The basic premise of the article is that the point of having a closed source vendor stand behind you pointless, since only that vendor can provide support for their system. This is, of course, completely unlike the FOSS world where everyone and anyone can provide support for anything. As an example from the article, see:
This leaves people using microsoft products at the mercy of microsofts whims and whether their problem will be fixed or not is all dependent on microsoft. Sure there are plenty of companies that advertise their support services. These companies can only deal with configuration problems. Real bugs in the programs can only be “fixed” by microsoft and no other. Most of the time this fix, unless you have a lot of money to throw around, will, at best, be released in the next months update cycle. Probably the fix will wait until the next version release or maybe even not at all.

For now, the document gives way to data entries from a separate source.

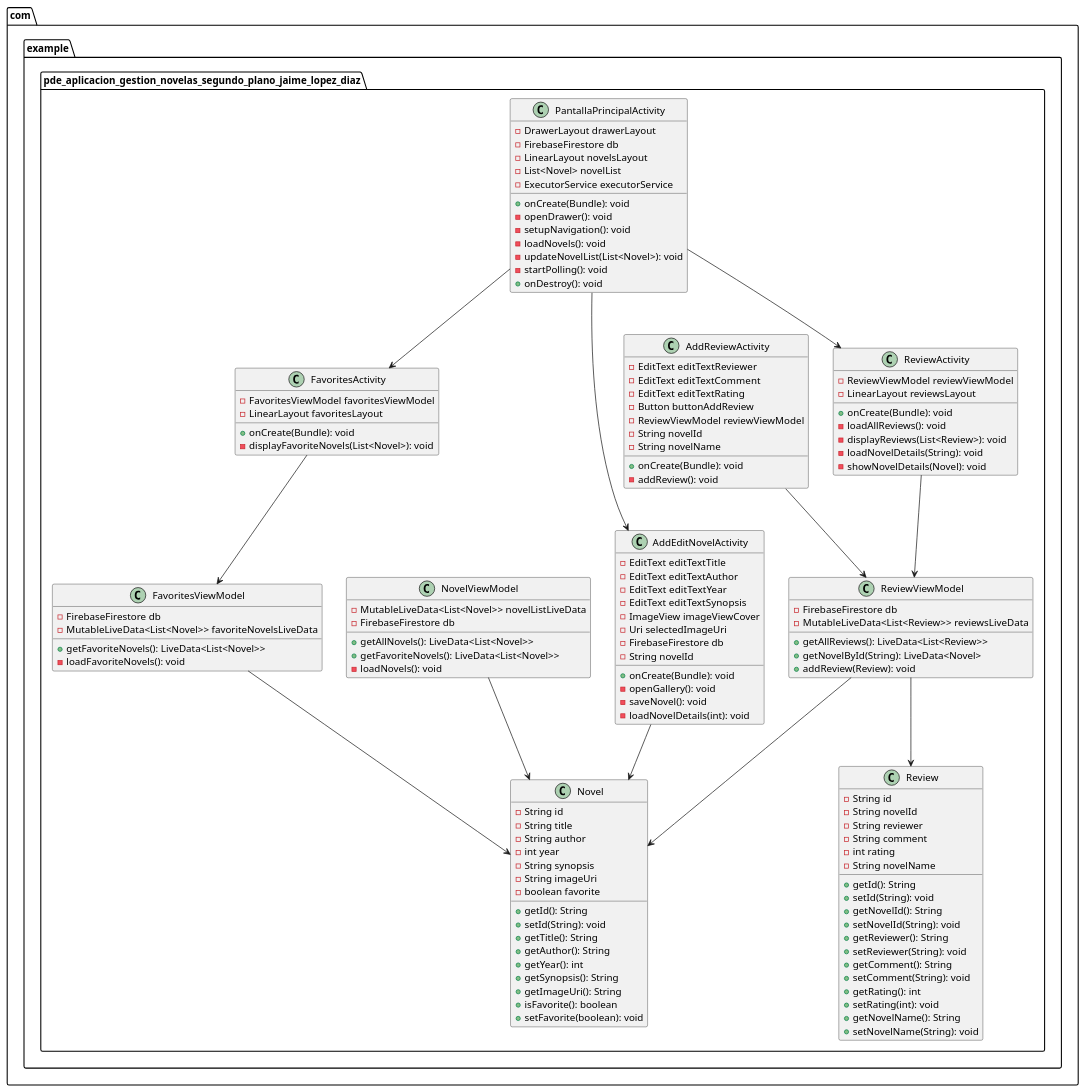
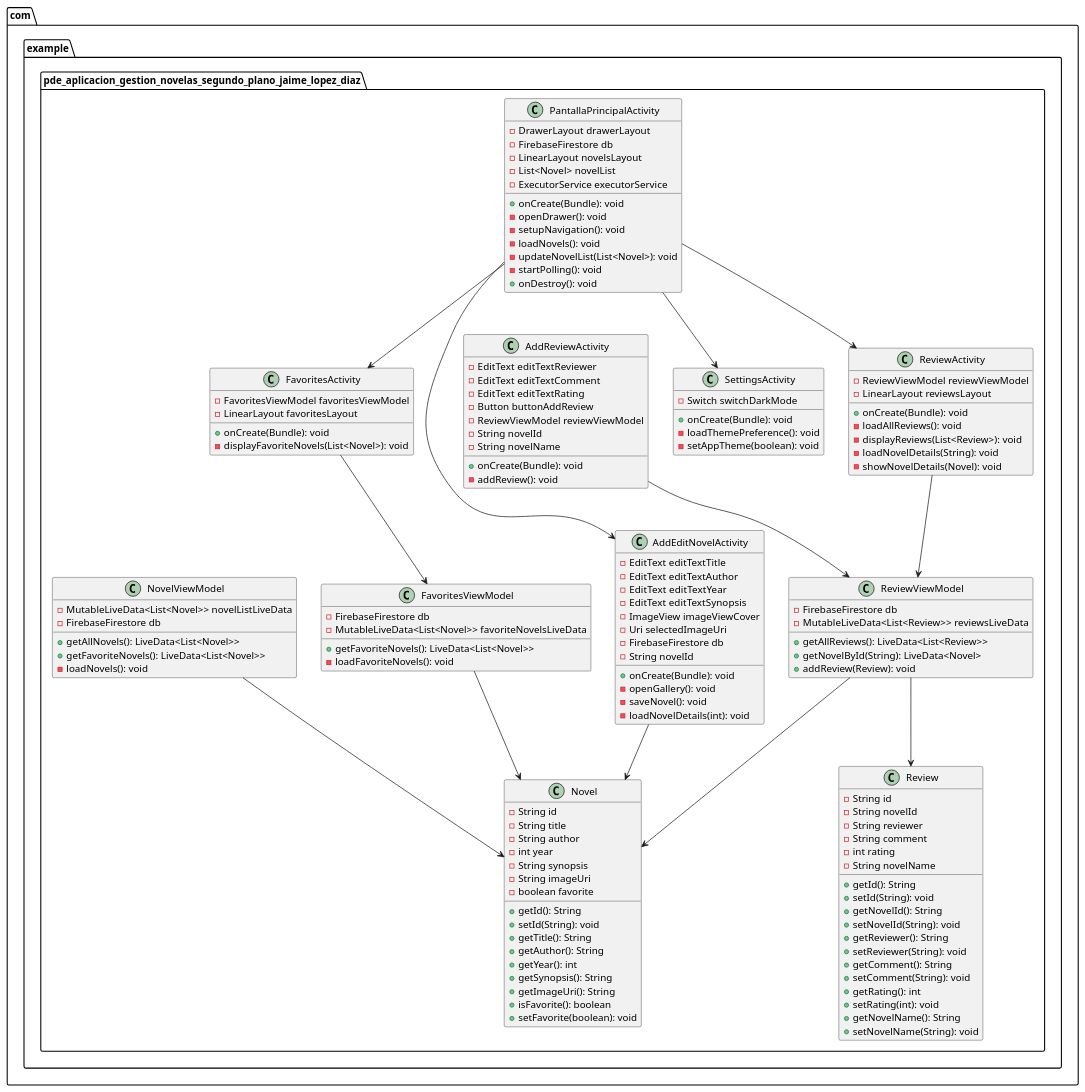
Before and after one commit to Jaime1999l/Jaime_Lopez_Diaz_Gestion_de_Novelas_con_Almacenamiento_de_Datos_del_Usuario: the diagram in app/src/main/java/uml/UMLClasesNovelas.puml, drawn with PlantUML. The commit also changed 1 other file, not shown here.

```diff
--- a/app/src/main/java/uml/UMLClasesNovelas.puml
+++ b/app/src/main/java/uml/UMLClasesNovelas.puml
@@ -1,137 +1,145 @@
 @startuml
 package com.example.pde_aplicacion_gestion_novelas_segundo_plano_jaime_lopez_diaz {
     class PantallaPrincipalActivity {
         - DrawerLayout drawerLayout
         - FirebaseFirestore db
         - LinearLayout novelsLayout
         - List<Novel> novelList
         - ExecutorService executorService
         + onCreate(Bundle): void
         - openDrawer(): void
         - setupNavigation(): void
         - loadNovels(): void
         - updateNovelList(List<Novel>): void
         - startPolling(): void
         + onDestroy(): void
     }
 
     class ReviewActivity {
         - ReviewViewModel reviewViewModel
         - LinearLayout reviewsLayout
         + onCreate(Bundle): void
         - loadAllReviews(): void
         - displayReviews(List<Review>): void
         - loadNovelDetails(String): void
         - showNovelDetails(Novel): void
     }
 
     class AddReviewActivity {
         - EditText editTextReviewer
         - EditText editTextComment
         - EditText editTextRating
         - Button buttonAddReview
         - ReviewViewModel reviewViewModel
         - String novelId
         - String novelName
         + onCreate(Bundle): void
         - addReview(): void
     }
 
     class FavoritesActivity {
         - FavoritesViewModel favoritesViewModel
         - LinearLayout favoritesLayout
         + onCreate(Bundle): void
         - displayFavoriteNovels(List<Novel>): void
     }
 
     class AddEditNovelActivity {
         - EditText editTextTitle
         - EditText editTextAuthor
         - EditText editTextYear
         - EditText editTextSynopsis
         - ImageView imageViewCover
         - Uri selectedImageUri
         - FirebaseFirestore db
         - String novelId
         + onCreate(Bundle): void
         - openGallery(): void
         - saveNovel(): void
         - loadNovelDetails(int): void
     }
 
     class ReviewViewModel {
         - FirebaseFirestore db
         - MutableLiveData<List<Review>> reviewsLiveData
         + getAllReviews(): LiveData<List<Review>>
         + getNovelById(String): LiveData<Novel>
         + addReview(Review): void
     }
 
     class NovelViewModel {
         - MutableLiveData<List<Novel>> novelListLiveData
         - FirebaseFirestore db
         + getAllNovels(): LiveData<List<Novel>>
         + getFavoriteNovels(): LiveData<List<Novel>>
         - loadNovels(): void
     }
 
     class FavoritesViewModel {
         - FirebaseFirestore db
         - MutableLiveData<List<Novel>> favoriteNovelsLiveData
         + getFavoriteNovels(): LiveData<List<Novel>>
         - loadFavoriteNovels(): void
     }
 
     class Novel {
         - String id
         - String title
         - String author
         - int year
         - String synopsis
         - String imageUri
         - boolean favorite
         + getId(): String
         + setId(String): void
         + getTitle(): String
         + getAuthor(): String
         + getYear(): int
         + getSynopsis(): String
         + getImageUri(): String
         + isFavorite(): boolean
         + setFavorite(boolean): void
     }
 
     class Review {
         - String id
         - String novelId
         - String reviewer
         - String comment
         - int rating
         - String novelName
         + getId(): String
         + setId(String): void
         + getNovelId(): String
         + setNovelId(String): void
         + getReviewer(): String
         + setReviewer(String): void
         + getComment(): String
         + setComment(String): void
         + getRating(): int
         + setRating(int): void
         + getNovelName(): String
         + setNovelName(String): void
     }
 
+    class SettingsActivity {
+        - Switch switchDarkMode
+        + onCreate(Bundle): void
+        - loadThemePreference(): void
+        - setAppTheme(boolean): void
+    }
+
     PantallaPrincipalActivity --> AddEditNovelActivity
     PantallaPrincipalActivity --> FavoritesActivity
     PantallaPrincipalActivity --> ReviewActivity
+    PantallaPrincipalActivity --> SettingsActivity
     ReviewActivity --> ReviewViewModel
     AddReviewActivity --> ReviewViewModel
     FavoritesActivity --> FavoritesViewModel
     AddEditNovelActivity --> Novel
     ReviewViewModel --> Review
     ReviewViewModel --> Novel
     NovelViewModel --> Novel
     FavoritesViewModel --> Novel
 }
 @enduml
```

Microsoft supports its corporate customers sufficiently, otherwise, they would lose said customers. The argument has been made that the reason for Microsoft’s stagnation in the consumer markets lately has been its singleminded focus on the corporate world.
Contrast this to the magic tree-dwelling elves that all come out of the woodwork to support Linux.
Open source is a completely different story. There are several companies which support open source. These companies provide the same sort of support which microsoft does and more. Generally the support the company provides is focused on their own released Linux distributions. However, one companies support for one particular distribution has the butterfly effect of helping to improve all other Linux distributions too.
I’m sure in a corporate setting people are going to install random fixes from random companies other than their vendor. If you run RHEL your stuck relying on RHEL for fixes otherwise its likely you’ll void the support contract on whatever fancy proprietary application you are running on top of RHEL. Its not like you can get fixes for RHEL from Novell. Still, the other seems to think that’s how it works as evidence by
Before Canonical there was and still is the big daddy of open source companies, RedHat. Their focus is on the enterprise and supporting their version of Linux. There is also SUSE which have been bought out by Novell, not a small name in computing circles, which provide, you guessed it, enterprise level support.
So just right there, off the top of my head, is three, not one but three, companies which provide support services for Linux similar to microsoft.
As a random aside, note that Linux advocates apparently have an aversion to spelling Microsoft correctly. Even in this semi-legitimate posting, he can’t capitalize Microsoft even though all of the other vendors are.
But back to the point at hand, Microsoft certainly doesn’t provide less support than Linux vendors since the cross-polination of support fixes that stands are the center of this articles argument makes no sense. This is obvious when one realizes that the great truth of Linux is that it is not a single entity when it is convenient and it is an uniform environment when it is.